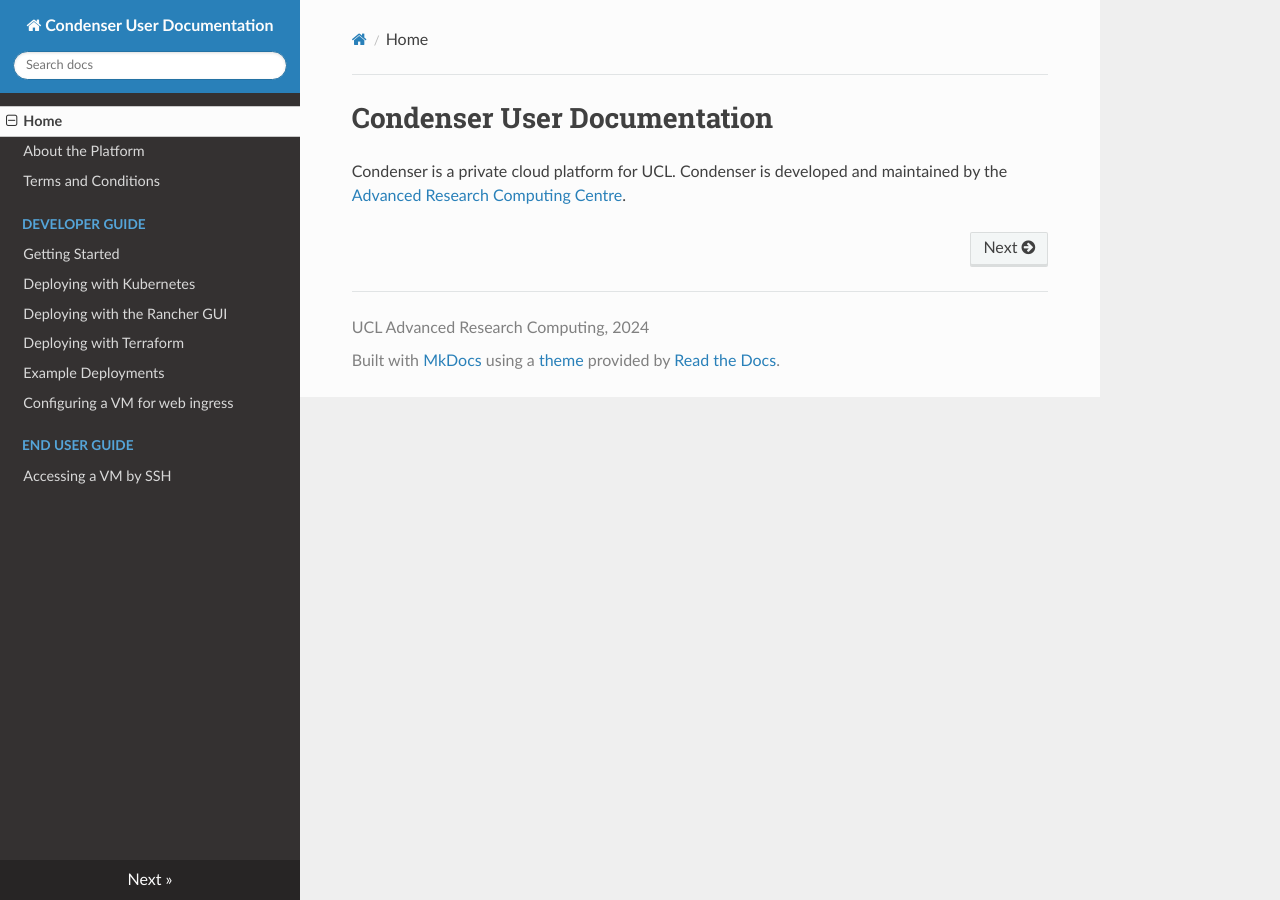
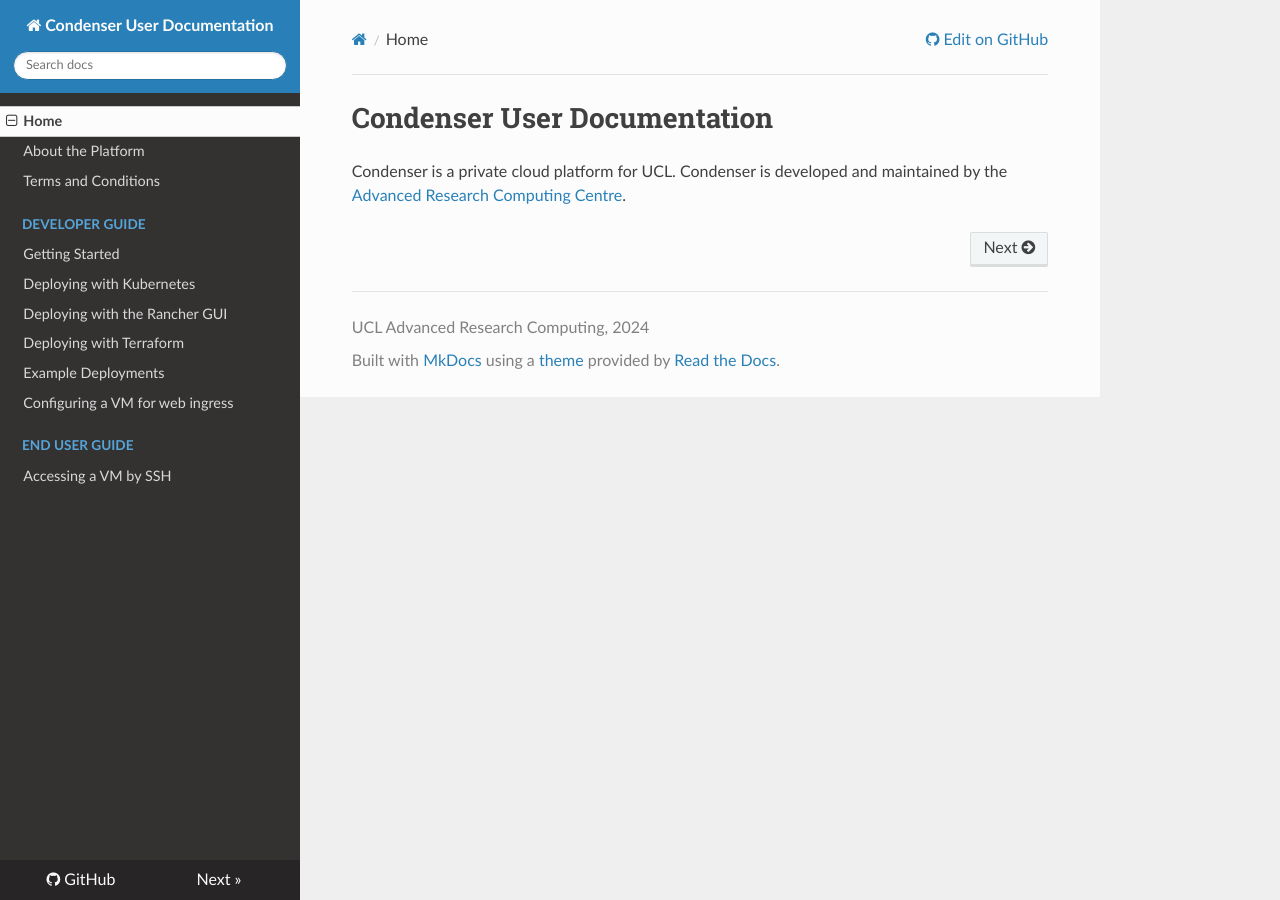
Before and after one commit to UCL-ARC/condenser-mkdocs, an MkDocs documentation site: the page built from docs/index.md, in a window 1280 px wide. Built offline with MkDocs 1.6.1, drawn with Linux system fonts in a browser that asks for light colours; nearby versions of some CDN libraries; some of the changed lines change nothing that is shown.

Commit message:
add links to the repo and aspirational url

```diff
--- a/mkdocs.yml
+++ b/mkdocs.yml
@@ -4,3 +4,6 @@
   /stubs
 copyright: "UCL Advanced Research Computing, 2024"
 site_description: "Documentation for the UCL Condenser Platform"
+repo_url: https://github.com/UCL-ARC/condenser-mkdocs
+edit_uri: blob/main/docs/
+site_url: https://docs.condenser.arc.ucl.ac.uk
```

[ACTION ITEM]:
Take from the listing every line in which the word "https" appears.

[EXERCISE ANSWER]:
+repo_url: https://github.com/UCL-ARC/condenser-mkdocs
+site_url: https://docs.condenser.arc.ucl.ac.uk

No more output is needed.